Every line of the material must be given again verbatim. Skip the images.
[[ Exercise input open ]]
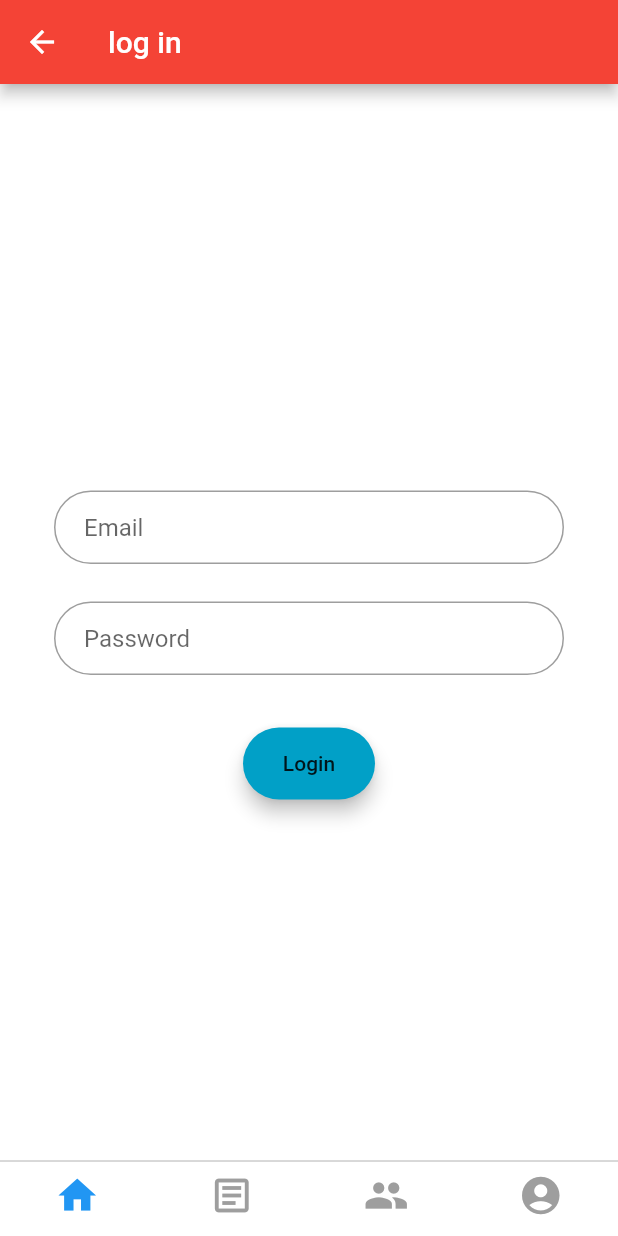
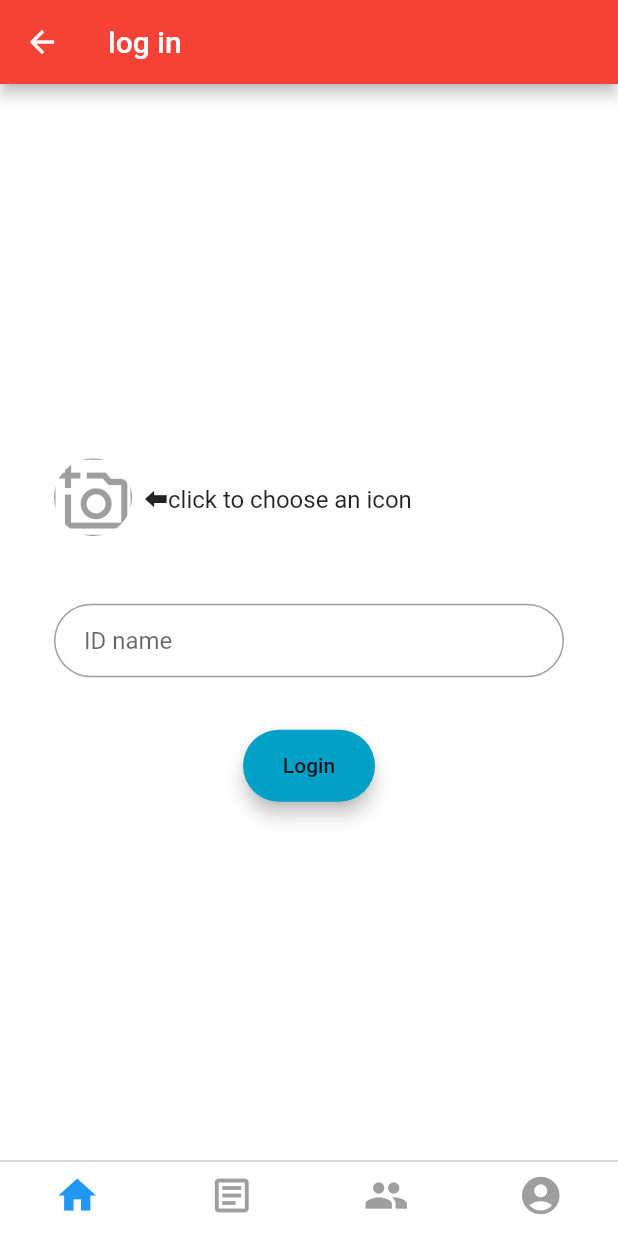
Before and after one commit to kabigon-li/flutter-practice, a Flutter app: the screen it shows after launch, after a tap on the "account circle" icon, on a phone screen of 412 x 824 dp. Run offline on Flutter 3.47's test engine with Material 2 defaults, Android fonts, the phone set to English and light mode, and no system bars; our stand-ins replace image_picker, sqflite; accounts and stored records are empty.

Commit message:
loginPage_update

```diff
--- a/lib/pages/chatPage.dart
+++ b/lib/pages/chatPage.dart
@@ -132,7 +132,7 @@ class _ChatPageState extends State<ChatPage> {
                       '送信',
                       style: TextStyle(
                         color: Colors.white,
-                        fontSize: 22,
+                        fontSize: 20,
                       ),
                     ),
 
--- a/lib/pages/loginPage.dart
+++ b/lib/pages/loginPage.dart
@@ -1,4 +1,7 @@
+import 'dart:io';
+
 import 'package:flutter/material.dart';
+import 'package:image_picker/image_picker.dart';
 
 class LoginPage extends StatefulWidget {
   LoginPage({Key key}) : super(key: key);
@@ -8,22 +11,83 @@ class LoginPage extends StatefulWidget {
 }
 
 class _LoginPageState extends State<LoginPage> {
-  final emailField = TextField(
+  //头像拦
+  iconImageField() {
+    return InkWell(
+      onTap: () async {
+        // 点按”アルバムから選択”按钮后，获取相册照片
+        await getImage();
+
+        //只有在选择了照片时，向下一个页面移动
+        // if (_image != null) {
+        //   Navigator.push(
+        //     context,
+        //     MaterialPageRoute(
+        //       builder: (context) => TimelineInputPage(
+        //         image: _image, //次のクラスに渡す
+        //         timelineNew: timelineNow,
+        //       ),
+        //     ),
+        //   );
+        // }
+      },
+      child: Row(
+        children: [
+          ClipOval(
+                      child: Container(
+              decoration: BoxDecoration(
+                border: Border.all(color: Colors.grey),
+              ),
+              child: Icon(
+                Icons.add_a_photo_outlined,
+                color: Colors.black38,
+                size: 50,
+              ),
+            ),
+          ),
+          Container(
+            // decoration: BoxDecoration(
+            //   border: Border.all(color: Colors.grey[300]),
+            // ),
+            child: Padding(
+              padding: const EdgeInsets.all(8.0),
+              child: Text(
+                '⬅️click to choose an icon',
+                style: TextStyle(fontSize: 16),
+              ),
+            ),
+          ),
+        ],
+      ),
+    );
+  }
+
+  //ID栏
+  final idField = TextField(
     obscureText: false,
     //style: style,
     decoration: InputDecoration(
         contentPadding: EdgeInsets.fromLTRB(20.0, 15.0, 20.0, 15.0),
-        hintText: "Email",
+        hintText: "ID name",
         border: OutlineInputBorder(borderRadius: BorderRadius.circular(32.0))),
   );
-  final passwordField = TextField(
-    obscureText: true,
-    //style: style,
-    decoration: InputDecoration(
-        contentPadding: EdgeInsets.fromLTRB(20.0, 15.0, 20.0, 15.0),
-        hintText: "Password",
-        border: OutlineInputBorder(borderRadius: BorderRadius.circular(32.0))),
-  );
+
+  File _image;
+  final picker = ImagePicker();
+
+  Future getImage() async {
+    final pickedFile = await picker.getImage(source: ImageSource.gallery);
+
+    // 写真取得する（获取照片）
+    if (pickedFile != null) {
+      _image = File(pickedFile.path);
+    } else {
+      print('No image selected.');
+    }
+    setState(() {});
+  }
+
+  //登陆按钮
   final loginButon = Material(
     elevation: 5.0,
     borderRadius: BorderRadius.circular(30.0),
@@ -63,14 +127,20 @@ class _LoginPageState extends State<LoginPage> {
                 //     fit: BoxFit.contain,
                 //   ),
                 // ),
+                SizedBox(height: 25.0),
+
+                iconImageField(),
+
                 SizedBox(height: 45.0),
-                emailField,
-                SizedBox(height: 25.0),
-                passwordField,
+
+                idField,
+
                 SizedBox(
                   height: 35.0,
                 ),
+
                 loginButon,
+
                 SizedBox(
                   height: 15.0,
                 ),
--- a/lib/tab/home.dart
+++ b/lib/tab/home.dart
@@ -50,9 +50,7 @@ class _HomeState extends State<Home> with SingleTickerProviderStateMixin {
         title: Center(
           child: Text(
             'chat home',
-
             style: TextStyle(
-
               fontSize: 30,
               fontWeight: FontWeight.bold,
               fontFamily: 'Cursive',
@@ -66,7 +64,10 @@ class _HomeState extends State<Home> with SingleTickerProviderStateMixin {
       body: Container(
         child: Padding(
           padding: const EdgeInsets.all(22.0),
-          child: Row(children: [
+          child: Column(children: [
+            //用户头像，保存ID名称和头像图片之后显示
+            Row(
+              children: [
                 ClipOval(
                   child: Image.asset(
                     'image/kabigon.jpeg',
@@ -75,6 +76,28 @@ class _HomeState extends State<Home> with SingleTickerProviderStateMixin {
                     fit: BoxFit.cover,
                   ),
                 ),
+
+              // 用户ID，保存ID名称和头像图片之后显示
+                Padding(
+                  padding: const EdgeInsets.all(8.0),
+                  child: Text(
+                    'ID name',
+                    style: TextStyle(
+                      fontSize: 25,
+                      color: Colors.grey[700],
+                      fontWeight: FontWeight.bold,
+                      //fontFamily: 'Cursive',
+                    ),
+                  ),
+                ),
+              ],
+            ),
+
+            SizedBox(
+              height: 20,
+            ),
+
+            //点击之后进入聊天页面
             GestureDetector(
               onTap: () {
                 Navigator.push(
@@ -83,15 +106,15 @@ class _HomeState extends State<Home> with SingleTickerProviderStateMixin {
                     builder: (context) => ChatPage(),
                   ),
                 );
-                //Navigator.of(context).pushNamed('/chatpage');
+
               },
               child: Text(
                 " Hello ! Click here to chat !",
                 style: TextStyle(
-                  fontSize: 20,
+                  fontSize: 25,
                   color: Colors.grey[700],
                   fontWeight: FontWeight.bold,
-                  fontFamily: 'Cursive',
+                  //fontFamily: 'Cursive',
                 ),
               ),
             ),
```
Lines whose indentation alone changed are shown as unchanged.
[[ Exercise input closed ]]
- **Problem solution**
Before and after one commit to kabigon-li/flutter-practice, a Flutter app: the screen it shows after launch, after a tap on the "account circle" icon, on a phone screen of 412 x 824 dp. Run offline on Flutter 3.47's test engine with Material 2 defaults, Android fonts, the phone set to English and light mode, and no system bars; our stand-ins replace image_picker, sqflite; accounts and stored records are empty.

Commit message:
loginPage_update

```diff
--- a/lib/pages/chatPage.dart
+++ b/lib/pages/chatPage.dart
@@ -132,7 +132,7 @@ class _ChatPageState extends State<ChatPage> {
                       '送信',
                       style: TextStyle(
                         color: Colors.white,
-                        fontSize: 22,
+                        fontSize: 20,
                       ),
                     ),
 
--- a/lib/pages/loginPage.dart
+++ b/lib/pages/loginPage.dart
@@ -1,4 +1,7 @@
+import 'dart:io';
+
 import 'package:flutter/material.dart';
+import 'package:image_picker/image_picker.dart';
 
 class LoginPage extends StatefulWidget {
   LoginPage({Key key}) : super(key: key);
@@ -8,22 +11,83 @@ class LoginPage extends StatefulWidget {
 }
 
 class _LoginPageState extends State<LoginPage> {
-  final emailField = TextField(
+  //头像拦
+  iconImageField() {
+    return InkWell(
+      onTap: () async {
+        // 点按”アルバムから選択”按钮后，获取相册照片
+        await getImage();
+
+        //只有在选择了照片时，向下一个页面移动
+        // if (_image != null) {
+        //   Navigator.push(
+        //     context,
+        //     MaterialPageRoute(
+        //       builder: (context) => TimelineInputPage(
+        //         image: _image, //次のクラスに渡す
+        //         timelineNew: timelineNow,
+        //       ),
+        //     ),
+        //   );
+        // }
+      },
+      child: Row(
+        children: [
+          ClipOval(
+                      child: Container(
+              decoration: BoxDecoration(
+                border: Border.all(color: Colors.grey),
+              ),
+              child: Icon(
+                Icons.add_a_photo_outlined,
+                color: Colors.black38,
+                size: 50,
+              ),
+            ),
+          ),
+          Container(
+            // decoration: BoxDecoration(
+            //   border: Border.all(color: Colors.grey[300]),
+            // ),
+            child: Padding(
+              padding: const EdgeInsets.all(8.0),
+              child: Text(
+                '⬅️click to choose an icon',
+                style: TextStyle(fontSize: 16),
+              ),
+            ),
+          ),
+        ],
+      ),
+    );
+  }
+
+  //ID栏
+  final idField = TextField(
     obscureText: false,
     //style: style,
     decoration: InputDecoration(
         contentPadding: EdgeInsets.fromLTRB(20.0, 15.0, 20.0, 15.0),
-        hintText: "Email",
+        hintText: "ID name",
         border: OutlineInputBorder(borderRadius: BorderRadius.circular(32.0))),
   );
-  final passwordField = TextField(
-    obscureText: true,
-    //style: style,
-    decoration: InputDecoration(
-        contentPadding: EdgeInsets.fromLTRB(20.0, 15.0, 20.0, 15.0),
-        hintText: "Password",
-        border: OutlineInputBorder(borderRadius: BorderRadius.circular(32.0))),
-  );
+
+  File _image;
+  final picker = ImagePicker();
+
+  Future getImage() async {
+    final pickedFile = await picker.getImage(source: ImageSource.gallery);
+
+    // 写真取得する（获取照片）
+    if (pickedFile != null) {
+      _image = File(pickedFile.path);
+    } else {
+      print('No image selected.');
+    }
+    setState(() {});
+  }
+
+  //登陆按钮
   final loginButon = Material(
     elevation: 5.0,
     borderRadius: BorderRadius.circular(30.0),
@@ -63,14 +127,20 @@ class _LoginPageState extends State<LoginPage> {
                 //     fit: BoxFit.contain,
                 //   ),
                 // ),
+                SizedBox(height: 25.0),
+
+                iconImageField(),
+
                 SizedBox(height: 45.0),
-                emailField,
-                SizedBox(height: 25.0),
-                passwordField,
+
+                idField,
+
                 SizedBox(
                   height: 35.0,
                 ),
+
                 loginButon,
+
                 SizedBox(
                   height: 15.0,
                 ),
--- a/lib/tab/home.dart
+++ b/lib/tab/home.dart
@@ -50,9 +50,7 @@ class _HomeState extends State<Home> with SingleTickerProviderStateMixin {
         title: Center(
           child: Text(
             'chat home',
-
             style: TextStyle(
-
               fontSize: 30,
               fontWeight: FontWeight.bold,
               fontFamily: 'Cursive',
@@ -66,7 +64,10 @@ class _HomeState extends State<Home> with SingleTickerProviderStateMixin {
       body: Container(
         child: Padding(
           padding: const EdgeInsets.all(22.0),
-          child: Row(children: [
+          child: Column(children: [
+            //用户头像，保存ID名称和头像图片之后显示
+            Row(
+              children: [
                 ClipOval(
                   child: Image.asset(
                     'image/kabigon.jpeg',
@@ -75,6 +76,28 @@ class _HomeState extends State<Home> with SingleTickerProviderStateMixin {
                     fit: BoxFit.cover,
                   ),
                 ),
+
+              // 用户ID，保存ID名称和头像图片之后显示
+                Padding(
+                  padding: const EdgeInsets.all(8.0),
+                  child: Text(
+                    'ID name',
+                    style: TextStyle(
+                      fontSize: 25,
+                      color: Colors.grey[700],
+                      fontWeight: FontWeight.bold,
+                      //fontFamily: 'Cursive',
+                    ),
+                  ),
+                ),
+              ],
+            ),
+
+            SizedBox(
+              height: 20,
+            ),
+
+            //点击之后进入聊天页面
             GestureDetector(
               onTap: () {
                 Navigator.push(
@@ -83,15 +106,15 @@ class _HomeState extends State<Home> with SingleTickerProviderStateMixin {
                     builder: (context) => ChatPage(),
                   ),
                 );
-                //Navigator.of(context).pushNamed('/chatpage');
+
               },
               child: Text(
                 " Hello ! Click here to chat !",
                 style: TextStyle(
-                  fontSize: 20,
+                  fontSize: 25,
                   color: Colors.grey[700],
                   fontWeight: FontWeight.bold,
-                  fontFamily: 'Cursive',
+                  //fontFamily: 'Cursive',
                 ),
               ),
             ),
```
Lines whose indentation alone changed are shown as unchanged.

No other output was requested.